THE TASK
Among the entries below, only the lines starting at the one with "Domains update" and ending at the one with "Also changed, not shown: 4 other files.", both included, are to be printed exactly.

Stored records
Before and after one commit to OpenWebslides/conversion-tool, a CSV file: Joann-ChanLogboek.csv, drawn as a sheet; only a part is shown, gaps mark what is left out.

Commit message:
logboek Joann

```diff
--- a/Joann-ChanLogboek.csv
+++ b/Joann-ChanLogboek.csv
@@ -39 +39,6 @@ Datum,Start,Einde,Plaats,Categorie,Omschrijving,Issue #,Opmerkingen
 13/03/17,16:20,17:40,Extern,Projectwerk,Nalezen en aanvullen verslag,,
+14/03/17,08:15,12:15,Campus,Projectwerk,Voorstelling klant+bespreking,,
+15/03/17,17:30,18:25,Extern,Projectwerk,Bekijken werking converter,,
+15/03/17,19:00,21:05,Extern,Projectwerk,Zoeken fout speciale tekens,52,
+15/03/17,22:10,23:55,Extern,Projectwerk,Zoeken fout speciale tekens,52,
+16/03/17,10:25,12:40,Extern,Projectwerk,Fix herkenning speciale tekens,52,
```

--

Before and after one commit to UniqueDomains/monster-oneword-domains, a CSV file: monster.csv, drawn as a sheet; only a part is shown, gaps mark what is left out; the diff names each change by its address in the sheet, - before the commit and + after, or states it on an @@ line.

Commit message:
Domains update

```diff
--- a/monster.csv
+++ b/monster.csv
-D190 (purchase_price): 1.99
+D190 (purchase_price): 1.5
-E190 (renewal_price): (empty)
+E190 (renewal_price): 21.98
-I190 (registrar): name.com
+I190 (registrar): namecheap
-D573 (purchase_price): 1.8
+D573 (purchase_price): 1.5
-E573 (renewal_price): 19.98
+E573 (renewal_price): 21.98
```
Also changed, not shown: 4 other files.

WRITTEN RESPONSE
Domains update

```diff
--- a/monster.csv
+++ b/monster.csv
-D190 (purchase_price): 1.99
+D190 (purchase_price): 1.5
-E190 (renewal_price): (empty)
+E190 (renewal_price): 21.98
-I190 (registrar): name.com
+I190 (registrar): namecheap
-D573 (purchase_price): 1.8
+D573 (purchase_price): 1.5
-E573 (renewal_price): 19.98
+E573 (renewal_price): 21.98
```
Also changed, not shown: 4 other files.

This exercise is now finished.